After more than two years in the doldrums, conditions are again ripe for a resurgence of mergers and acquisitions. Modest improvements in the general economy have helped, but the primary impact is the current imbalance between supply of investible funds and availability of investment opportunities. For the moment, the advantage goes to the sellers.
The recession has caused corporations to batten down the hatches and build cash positions. Corporate entities are well into the process of completing internal restructurings to reduce costs and trim leverage. As a result, cash as a percentage of total assets is at the highest level in forty years. Some of these businesses are now turning their heads to growth through acquisition.
Financial investors are anxious to put money to work. As discussed in the 2010 Spring edition of IN$IGHT, undrawn cash levels at private equity firms remain at record levels. Many of these firms are running out of time to put their committed funds to work. Faced with the expiration of investor commitments, a more aggressive approach is understandable. Estimates are that over half of current fund commitments will expire by the end of 2012. Given that it usually takes four years to invest a fund and many of these funds have had little or no activity, crunch time has arrived.

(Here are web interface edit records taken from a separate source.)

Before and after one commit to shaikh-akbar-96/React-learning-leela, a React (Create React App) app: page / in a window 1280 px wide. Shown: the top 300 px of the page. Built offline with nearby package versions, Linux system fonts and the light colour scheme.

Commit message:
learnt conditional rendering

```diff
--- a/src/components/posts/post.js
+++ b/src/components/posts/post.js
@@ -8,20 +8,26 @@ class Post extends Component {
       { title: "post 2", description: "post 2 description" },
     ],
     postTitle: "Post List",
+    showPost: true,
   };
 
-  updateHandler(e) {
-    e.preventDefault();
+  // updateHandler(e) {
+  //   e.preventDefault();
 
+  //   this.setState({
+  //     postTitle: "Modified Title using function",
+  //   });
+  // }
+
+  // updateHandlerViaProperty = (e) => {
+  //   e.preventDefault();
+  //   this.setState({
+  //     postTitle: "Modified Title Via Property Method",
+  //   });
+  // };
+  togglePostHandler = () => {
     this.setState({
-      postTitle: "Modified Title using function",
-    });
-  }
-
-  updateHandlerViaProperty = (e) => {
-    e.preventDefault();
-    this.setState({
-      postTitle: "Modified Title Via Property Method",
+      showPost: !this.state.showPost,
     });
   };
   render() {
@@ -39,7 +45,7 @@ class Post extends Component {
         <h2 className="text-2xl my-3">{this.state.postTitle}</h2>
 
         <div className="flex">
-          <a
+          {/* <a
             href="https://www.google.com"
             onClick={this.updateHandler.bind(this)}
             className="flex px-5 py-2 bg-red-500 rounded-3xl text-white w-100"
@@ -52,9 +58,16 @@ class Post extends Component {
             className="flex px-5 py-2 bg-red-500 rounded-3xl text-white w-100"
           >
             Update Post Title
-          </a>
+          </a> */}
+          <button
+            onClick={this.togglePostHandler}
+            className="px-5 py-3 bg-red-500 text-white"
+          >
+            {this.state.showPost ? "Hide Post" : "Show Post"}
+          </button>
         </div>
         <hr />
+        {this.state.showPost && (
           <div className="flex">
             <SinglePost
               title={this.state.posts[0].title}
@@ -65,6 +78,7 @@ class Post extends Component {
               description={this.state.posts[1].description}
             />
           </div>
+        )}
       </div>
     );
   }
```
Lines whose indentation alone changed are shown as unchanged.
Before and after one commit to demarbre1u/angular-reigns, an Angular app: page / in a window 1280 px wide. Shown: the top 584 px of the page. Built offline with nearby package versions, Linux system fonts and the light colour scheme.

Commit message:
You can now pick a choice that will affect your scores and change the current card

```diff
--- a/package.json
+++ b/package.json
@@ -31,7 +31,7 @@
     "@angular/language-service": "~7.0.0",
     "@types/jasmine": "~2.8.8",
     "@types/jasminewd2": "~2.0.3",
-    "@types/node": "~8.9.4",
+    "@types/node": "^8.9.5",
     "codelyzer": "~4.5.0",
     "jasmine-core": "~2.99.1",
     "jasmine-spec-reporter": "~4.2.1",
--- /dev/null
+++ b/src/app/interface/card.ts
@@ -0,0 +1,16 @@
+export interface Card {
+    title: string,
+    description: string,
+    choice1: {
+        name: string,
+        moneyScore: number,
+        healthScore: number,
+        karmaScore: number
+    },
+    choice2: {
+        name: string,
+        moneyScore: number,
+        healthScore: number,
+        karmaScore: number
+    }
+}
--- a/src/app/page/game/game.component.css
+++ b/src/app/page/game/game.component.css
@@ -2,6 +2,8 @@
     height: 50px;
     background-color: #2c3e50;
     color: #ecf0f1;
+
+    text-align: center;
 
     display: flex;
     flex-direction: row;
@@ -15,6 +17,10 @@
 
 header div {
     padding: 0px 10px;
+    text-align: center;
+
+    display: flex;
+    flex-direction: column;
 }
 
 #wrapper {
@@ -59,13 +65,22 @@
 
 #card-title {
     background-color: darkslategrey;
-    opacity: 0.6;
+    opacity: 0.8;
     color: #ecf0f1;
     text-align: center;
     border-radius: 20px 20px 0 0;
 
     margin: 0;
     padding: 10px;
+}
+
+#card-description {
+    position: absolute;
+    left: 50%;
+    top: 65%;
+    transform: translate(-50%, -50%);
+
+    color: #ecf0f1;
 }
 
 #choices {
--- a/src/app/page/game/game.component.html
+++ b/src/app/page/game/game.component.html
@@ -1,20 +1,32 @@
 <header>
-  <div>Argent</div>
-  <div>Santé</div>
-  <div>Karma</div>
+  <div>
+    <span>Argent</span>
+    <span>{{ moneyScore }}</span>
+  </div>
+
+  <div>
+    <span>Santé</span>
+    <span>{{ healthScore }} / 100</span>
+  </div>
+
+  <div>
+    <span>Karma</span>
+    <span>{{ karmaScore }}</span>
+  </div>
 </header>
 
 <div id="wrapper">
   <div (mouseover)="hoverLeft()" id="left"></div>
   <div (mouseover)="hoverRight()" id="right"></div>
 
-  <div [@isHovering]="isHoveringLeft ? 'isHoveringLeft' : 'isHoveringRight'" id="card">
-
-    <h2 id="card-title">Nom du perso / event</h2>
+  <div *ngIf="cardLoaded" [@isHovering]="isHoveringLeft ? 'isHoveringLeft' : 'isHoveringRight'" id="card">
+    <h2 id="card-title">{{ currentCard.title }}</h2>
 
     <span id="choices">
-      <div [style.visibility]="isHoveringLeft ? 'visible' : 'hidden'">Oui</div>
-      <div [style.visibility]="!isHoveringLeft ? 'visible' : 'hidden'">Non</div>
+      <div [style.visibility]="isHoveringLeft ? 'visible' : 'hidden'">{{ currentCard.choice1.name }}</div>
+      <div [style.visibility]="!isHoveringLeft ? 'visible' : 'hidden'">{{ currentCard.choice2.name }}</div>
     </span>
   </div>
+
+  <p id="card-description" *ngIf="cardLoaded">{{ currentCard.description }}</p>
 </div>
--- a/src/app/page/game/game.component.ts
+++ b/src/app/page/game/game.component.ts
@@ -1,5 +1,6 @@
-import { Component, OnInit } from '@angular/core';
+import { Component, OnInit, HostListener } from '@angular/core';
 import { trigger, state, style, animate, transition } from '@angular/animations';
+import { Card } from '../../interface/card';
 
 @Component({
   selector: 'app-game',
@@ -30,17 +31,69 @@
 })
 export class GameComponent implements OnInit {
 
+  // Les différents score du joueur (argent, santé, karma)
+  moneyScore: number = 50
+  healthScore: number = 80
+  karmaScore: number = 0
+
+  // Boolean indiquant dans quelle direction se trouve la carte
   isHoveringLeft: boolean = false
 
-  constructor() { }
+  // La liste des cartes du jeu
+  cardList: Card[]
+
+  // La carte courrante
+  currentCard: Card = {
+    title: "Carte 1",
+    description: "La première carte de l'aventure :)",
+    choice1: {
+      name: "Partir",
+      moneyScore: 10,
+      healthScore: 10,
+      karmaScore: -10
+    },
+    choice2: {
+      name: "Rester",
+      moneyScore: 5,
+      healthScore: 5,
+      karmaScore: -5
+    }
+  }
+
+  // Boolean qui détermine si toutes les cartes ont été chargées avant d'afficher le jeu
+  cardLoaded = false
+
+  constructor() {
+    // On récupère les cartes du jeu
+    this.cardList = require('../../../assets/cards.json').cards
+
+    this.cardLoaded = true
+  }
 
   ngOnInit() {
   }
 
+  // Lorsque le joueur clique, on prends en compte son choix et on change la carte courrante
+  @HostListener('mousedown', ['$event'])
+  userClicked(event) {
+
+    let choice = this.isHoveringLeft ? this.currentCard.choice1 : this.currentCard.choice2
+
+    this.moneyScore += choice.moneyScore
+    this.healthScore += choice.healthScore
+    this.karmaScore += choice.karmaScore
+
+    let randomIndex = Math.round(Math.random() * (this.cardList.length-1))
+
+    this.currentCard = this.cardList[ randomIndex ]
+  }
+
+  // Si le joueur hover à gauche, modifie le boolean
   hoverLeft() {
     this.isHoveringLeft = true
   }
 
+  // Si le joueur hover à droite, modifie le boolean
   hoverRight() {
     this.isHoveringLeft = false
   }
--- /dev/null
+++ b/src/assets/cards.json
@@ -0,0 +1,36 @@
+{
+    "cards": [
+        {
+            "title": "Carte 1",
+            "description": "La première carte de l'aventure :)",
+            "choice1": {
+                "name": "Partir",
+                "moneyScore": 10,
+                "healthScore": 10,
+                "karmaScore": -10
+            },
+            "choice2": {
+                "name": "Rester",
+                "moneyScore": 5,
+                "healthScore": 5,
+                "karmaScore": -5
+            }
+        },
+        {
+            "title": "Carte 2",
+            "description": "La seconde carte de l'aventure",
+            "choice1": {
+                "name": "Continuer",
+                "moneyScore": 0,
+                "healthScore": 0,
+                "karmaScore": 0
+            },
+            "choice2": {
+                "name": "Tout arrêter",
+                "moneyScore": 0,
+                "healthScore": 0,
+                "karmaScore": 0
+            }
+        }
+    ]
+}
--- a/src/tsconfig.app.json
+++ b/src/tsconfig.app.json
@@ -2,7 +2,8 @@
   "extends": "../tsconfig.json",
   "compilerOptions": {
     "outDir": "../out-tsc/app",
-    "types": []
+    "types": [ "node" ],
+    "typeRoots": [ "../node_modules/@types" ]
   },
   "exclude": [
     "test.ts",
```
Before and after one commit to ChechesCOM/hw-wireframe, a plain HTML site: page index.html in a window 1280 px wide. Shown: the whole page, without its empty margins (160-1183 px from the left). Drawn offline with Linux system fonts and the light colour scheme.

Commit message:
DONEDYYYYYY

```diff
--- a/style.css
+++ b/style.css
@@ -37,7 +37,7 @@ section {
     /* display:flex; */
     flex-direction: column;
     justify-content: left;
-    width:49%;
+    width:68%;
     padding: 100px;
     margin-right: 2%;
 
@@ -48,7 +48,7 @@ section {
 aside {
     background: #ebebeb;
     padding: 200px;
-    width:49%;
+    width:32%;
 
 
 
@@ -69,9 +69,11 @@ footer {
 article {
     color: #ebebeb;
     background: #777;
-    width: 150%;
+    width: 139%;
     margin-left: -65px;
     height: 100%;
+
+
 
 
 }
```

The other ingredient that whets the appetite for equity firm investments is the availability of debt to fund a portion of the transaction.
As chronicled in IN$IGHT over the past two years, that spigot has been shut tight. Now, the pipeline has re-opened, with a growing number of transactions occurring at pre-crisis leverage levels and pricing. In a companion article on the front page, we examine the dynamics that have led to the break in the credit dike.
Sellers, on the other hand, have largely sat on the bench for the past couple of years awaiting improved economic conditions. Those families and entrepreneurial founders that had thought the time was right to gain liquidity for their long hard work have put that to the back of their minds. However, the goals of liquidity and wealth diversification haven’t gone away. While this pent up need waits for the opportune time, our government has presented another consideration as capital gains tax rates are scheduled to rise from the current 15% rate to 20% on January 1, 2011. In 2013, the new healthcare law applies Medicare taxes to capital gains. The combination represents over a 60% increase in gains taxes. Many owners are asking themselves what they can do to increase the value of the business to make up for the increased tax burden.
Those few who have recently entered the market have been favorably received. Every private equity firm we have met within the past six weeks has commented on the emergence of strategic buyers, the competition for deals, and the higher prices being paid. This current imbalance of supply and demand is creating a pricing advantage for sellers. The primary beneficiaries of these market conditions have been private equity firms selling portfolio companies. Private company owners have yet to enter the fray to any meaningful degree.
How long the window will stay open remains uncertain but, at present, strong companies are again commanding values reminiscent of pre-crisis levels. Accordingly, owners who are interested in gaining liquidity and diversifying wealth would be well served to accelerate their thinking to take advantage of a compelling market and a more favorable tax environment.